Screenshot and code edit data »

== Segment start ==

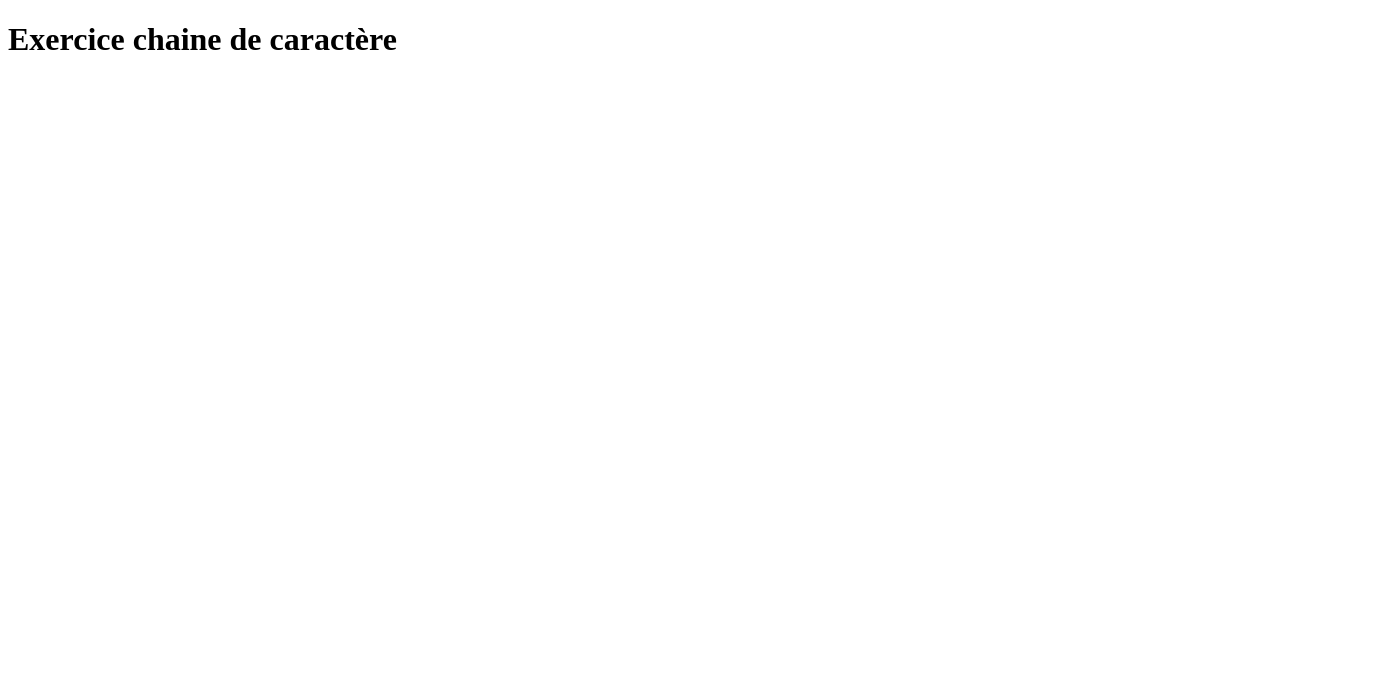
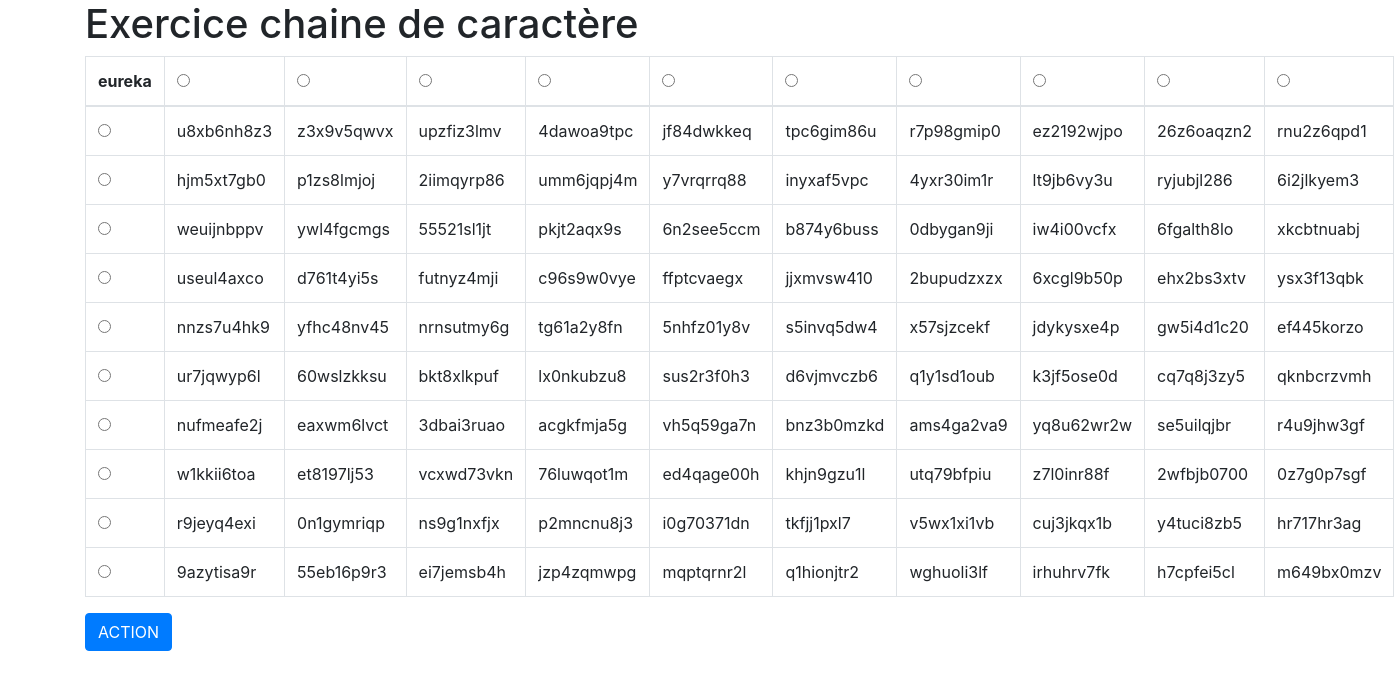
Before and after one commit to Emilie-dev/exo-chaine-aleatoire, a website: page index.html in a window 1280 px wide. Shown: the whole page, 1394 px wide, since content can reach past the window. Drawn offline with nearby package versions, Linux system fonts and the light colour scheme.

Commit message:
add a HTML table, a RADIO button and an ACTION button.

```diff
--- a/app.js
+++ b/app.js
@@ -1,6 +1,5 @@
 $(document).ready(function() {
 
-// Exercice 2:
 
 	function randomString(nChar) {
 		var result = '';
@@ -12,6 +11,7 @@ $(document).ready(function() {
 
 			result += alphabet.charAt(rnd);
 		}
+
 		return result;
 	}
 
@@ -27,21 +27,102 @@ $(document).ready(function() {
 			cellule = randomString(10);             // On appelle la 1er fonction randomString qui contient
 			ligne.push(cellule);           			// le choix aléatoire dans les cellules
 
-			}							  		// puis on push le tirage aléatoire "englobé " par les cellules dans les lignes
+			}
+										  		// puis on push le tirage aléatoire "englobé " par les cellules dans les lignes
 			tableau.push(ligne);                // On push les lignes dans le tableau
 			ligne = [];							// On appelle la variable ligne pour éviter de l'écraser à chaque boucle
 		}
 			return tableau;
 
 	}
-		var result = randomArray(10, 10); // 10 lignes pour 10 colonnes
 
-		console.log(result);
+	var result = randomArray(10, 10); // 10 lignes pour 10 colonnes
 
+		//console.log(result);
 
-});
 
 /* ** On créait une boucle dans une boucle: 1er for pour boucler le nb de colonnes, 2nd for
 à l'intérieur du 1er pour répéter le nb de lignes et de cellules dans les lignes. Les lignes (et cellules)
 sont dans les colonnes.
 */
+
+	var monTableau = randomArray(10,10);
+ 	//console.log(monTableau);
+
+    function htmlarray (monTableau) {
+
+ 		var result = "<table class = 'table table-bordered'>";
+     	result = result + "<thead>";
+     	result = result + "<tr><th>eureka</th>";
+
+ 		console.log(monTableau);
+
+     		for (var h = 0 ; h < monTableau.length; h++) {
+     			result = result + " <th><input id = 'x"+ [h] +"' type='radio' name='absisses'></th> ";
+
+     		}
+
+     			result = result + "</tr>"
+     			result = result + "</thead><tbody>";
+     			result = result + "<tr>";
+
+   			for (var i = 0; i < monTableau.length; i++) {
+    			result = result + " <td><input id = 'y" + [i] +"' type ='radio' name='ordonnees'></td> ";
+
+     			var change = monTableau[i];
+
+     				for (var j = 0; j < change.length; j++) {
+     					result = result + "<td id = '"+[i]+[j]+"'>" + change[j] +"</td>";
+     				}
+
+     					result = result + "</tr>";
+     		}
+
+     				result = result + "</tbody></table>";
+
+     				return result;
+
+    }
+
+	var monTableauhtml = htmlarray(monTableau);
+    console.log(monTableauhtml);
+
+    /*	var tablalpha=[];
+
+    var idalpha= $('td').attr('id');
+    tablalpha.push(idalpha);
+
+    console.log(idalpha);
+    console.log(tablalpha);*/
+
+    var tableaucoordonnees = [];
+
+    function coordonnees (absisses, ordonnees) {
+
+     	var absisses = $("input[name=absisses]:checked").attr("id");
+     	var ordonnees = $("input[name=ordonnees]:checked").attr("id");
+
+     	tableaucoordonnees.push(absisses,ordonnees);
+
+     	console.log(tableaucoordonnees);
+
+
+    }
+
+    var tablalpha = [];
+
+ 	var tableauHtml=htmlarray(monTableau);
+
+ 	$('#emplacement').append(tableauHtml);
+  	//console.log(tableauHtml);
+
+    $("#action").click(function() {
+
+		coordonnees();
+
+      		if (tableaucoordonnees ) {
+
+     		}
+  	});
+
+});
--- a/index.html
+++ b/index.html
@@ -3,11 +3,13 @@
 <head>
 <meta charset="utf-8">
 	<title>Exercice chaine de caractère</title>
+<link rel="stylesheet" type="text/css" href="bootstrap-3.3.7-dist/css/bootstrap.min.css">
 <script type="text/javascript" src="node_modules/jquery/dist/jquery.min.js"></script>
 <script type="text/javascript" src="app.js"></script>
 </head>
-<body>
+<body class="container">
 	<h1>Exercice chaine de caractère</h1>
-
+	<div id ="emplacement"></div>
+	<button class = "btn btn-primary" id = "action" >ACTION</button>
 </body>
 </html>
```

== Segment end ==

WHAT YOU WILL DO » Give only the number of lines in the records that contain the string "lignes".

ANSWER SECTION » 6